-- TRY IT --
The required lines are those that contain "Unity"; pull them out of the data and copy them.

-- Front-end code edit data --
--- START ---

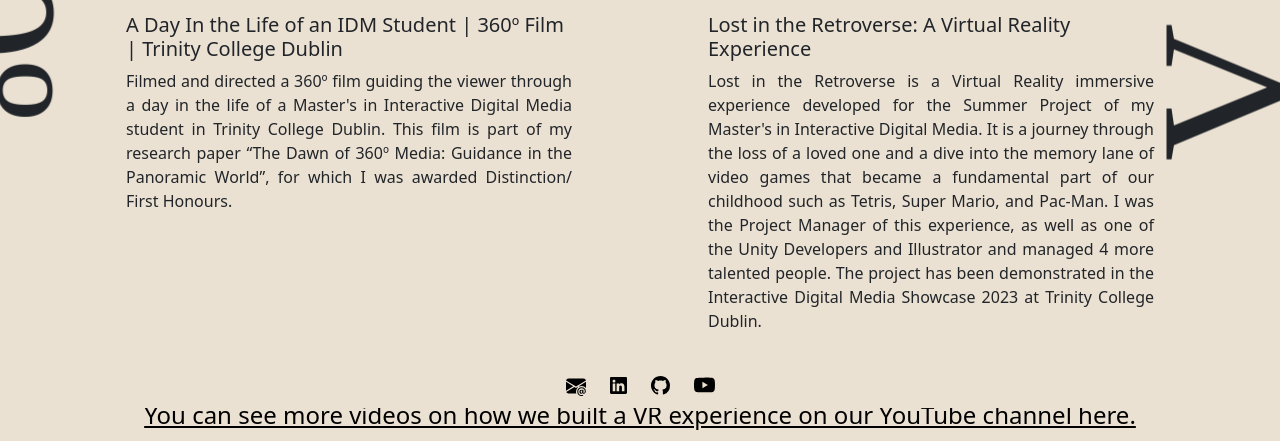
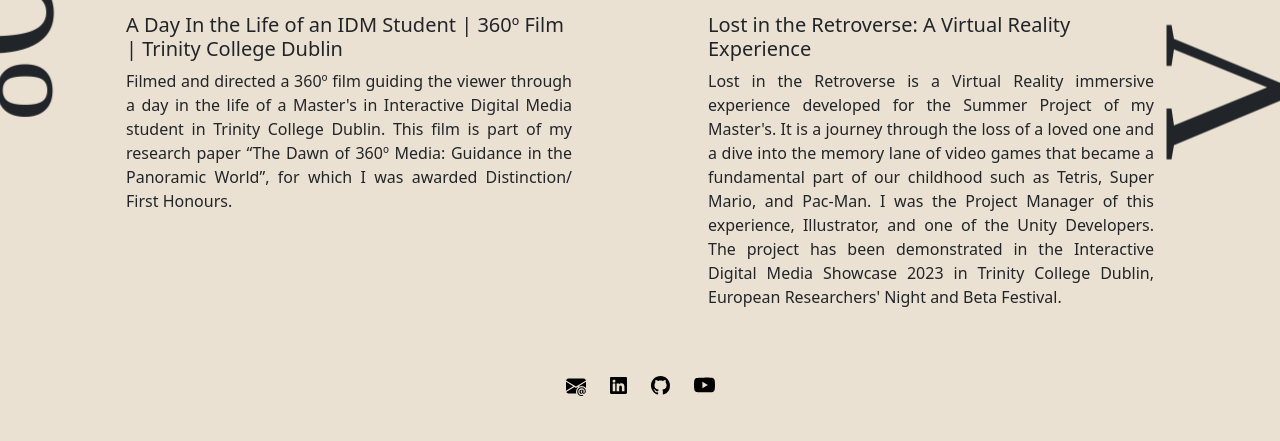
Before and after one commit to marcia-gmarques/marcia-gmarques.github.io, a plain HTML site: page 360andfilm.html in a window 1280 px wide. Shown: the part 392-833 px from the top of the page. After the commit the page ends 809 px from the top, so only its background shows below. Drawn offline with nearby package versions, Linux system fonts and the light colour scheme; a web font is replaced by a local one.

Commit message:
360andfilm.html

```diff
--- a/360andfilm.html
+++ b/360andfilm.html
@@ -77,11 +77,11 @@
                         </div>
                         <div class="card-body">
                             <h5 class="card-title">Lost in the Retroverse: A Virtual Reality Experience</h5>
-                            <p class="card-text">Lost in the Retroverse is a Virtual Reality immersive experience developed for the Summer Project of my Master's
-                                in Interactive Digital Media. It is a journey through the loss of a loved one and a dive into the memory lane of video games that became
+                            <p class="card-text">Lost in the Retroverse is a Virtual Reality immersive experience developed for the Summer Project of my Master's.
+                                It is a journey through the loss of a loved one and a dive into the memory lane of video games that became
                                  a fundamental part of our childhood such as Tetris, Super Mario, and Pac-Man.
-                                I was the Project Manager of this experience, as well as one of the Unity Developers and Illustrator and managed 4 more talented people.
-                            The project has been demonstrated in the Interactive Digital Media Showcase 2023 at Trinity College Dublin.</p>
+                                I was the Project Manager of this experience, Illustrator, and one of the Unity Developers.
+                                The project has been demonstrated in the Interactive Digital Media Showcase 2023 in Trinity College Dublin, European Researchers' Night and Beta Festival.</p>
                         </div>
                     </div>
                 </div>
```
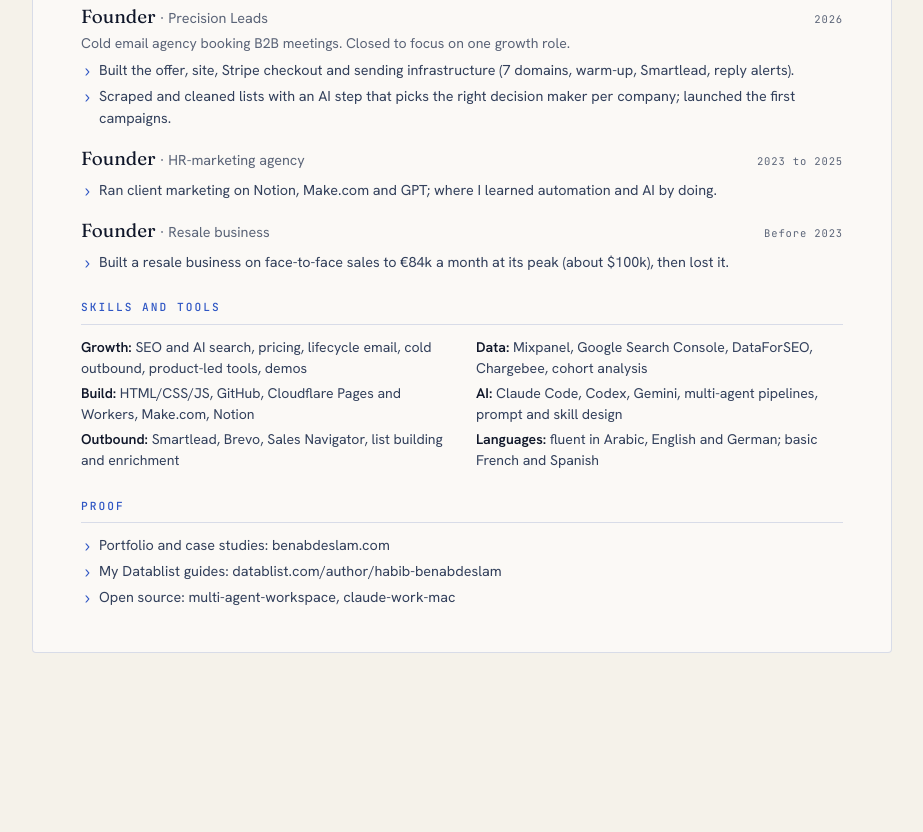
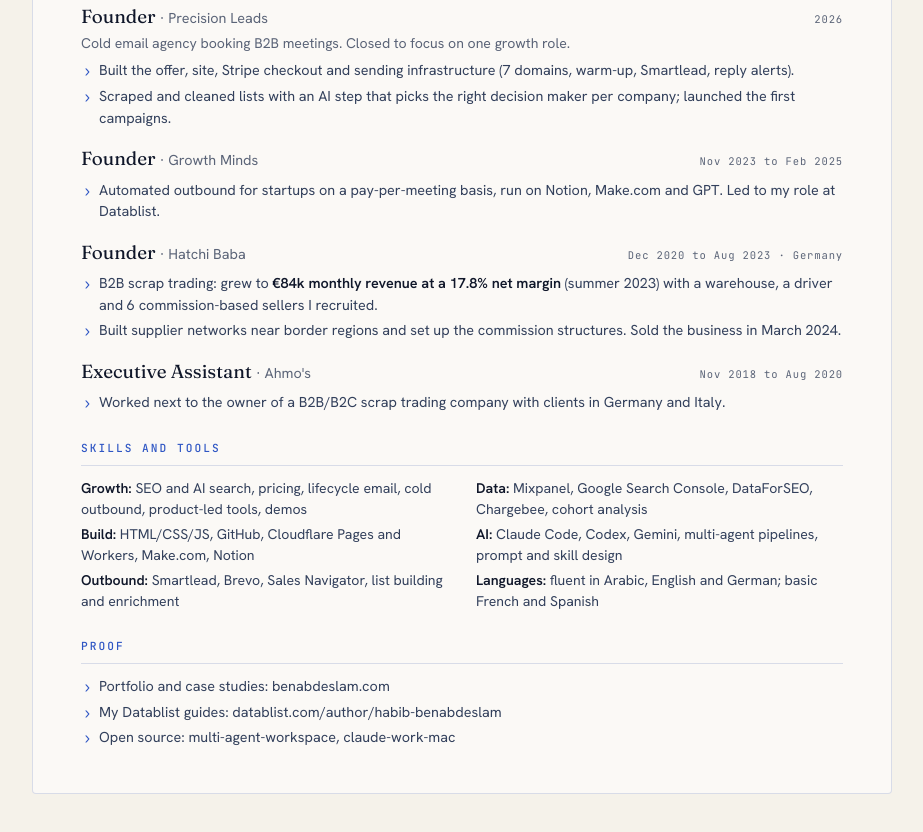
Before and after one commit to b1b1h-m1k3r/portfolio, a plain HTML site: page cv.html in a window 1280 px wide. Shown: the part 834-1666 px from the top of the page, without its empty margins (178-1101 px from the left). Before the commit the page ends 1547 px from the top, so only its background shows below. Drawn offline with Linux system fonts and the light colour scheme.

Commit message:
Fix experience from LinkedIn: Hatchi Baba (sold), Growth Minds, Ahmo's

```diff
--- a/cv.html
+++ b/cv.html
@@ -119,13 +119,21 @@ li b{color:var(--cream);font-weight:600}
   </div>
 
   <div class="job">
-    <div class="job-head"><h3>Founder <small>· HR-marketing agency</small></h3><span class="when">2023 to 2025</span></div>
-    <ul><li>Ran client marketing on Notion, Make.com and GPT; where I learned automation and AI by doing.</li></ul>
+    <div class="job-head"><h3>Founder <small>· Growth Minds</small></h3><span class="when">Nov 2023 to Feb 2025</span></div>
+    <ul><li>Automated outbound for startups on a pay-per-meeting basis, run on Notion, Make.com and GPT. Led to my role at Datablist.</li></ul>
   </div>
 
   <div class="job">
-    <div class="job-head"><h3>Founder <small>· Resale business</small></h3><span class="when">Before 2023</span></div>
-    <ul><li>Built a resale business on face-to-face sales to €84k a month at its peak (about $100k), then lost it.</li></ul>
+    <div class="job-head"><h3>Founder <small>· Hatchi Baba</small></h3><span class="when">Dec 2020 to Aug 2023 · Germany</span></div>
+    <ul>
+      <li>B2B scrap trading: grew to <b>€84k monthly revenue at a 17.8% net margin</b> (summer 2023) with a warehouse, a driver and 6 commission-based sellers I recruited.</li>
+      <li>Built supplier networks near border regions and set up the commission structures. Sold the business in March 2024.</li>
+    </ul>
+  </div>
+
+  <div class="job">
+    <div class="job-head"><h3>Executive Assistant <small>· Ahmo's</small></h3><span class="when">Nov 2018 to Aug 2020</span></div>
+    <ul><li>Worked next to the owner of a B2B/B2C scrap trading company with clients in Germany and Italy.</li></ul>
   </div>
 
   <h2>Skills and tools</h2>
```
Also changed, not shown: index.html (+7 -7 lines), my-path.html (+2 -2 lines).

--- END ---

-- EXPECTED ANSWER --
-                                I was the Project Manager of this experience, as well as one of the Unity Developers and Illustrator and managed 4 more talented people.
+                                I was the Project Manager of this experience, Illustrator, and one of the Unity Developers.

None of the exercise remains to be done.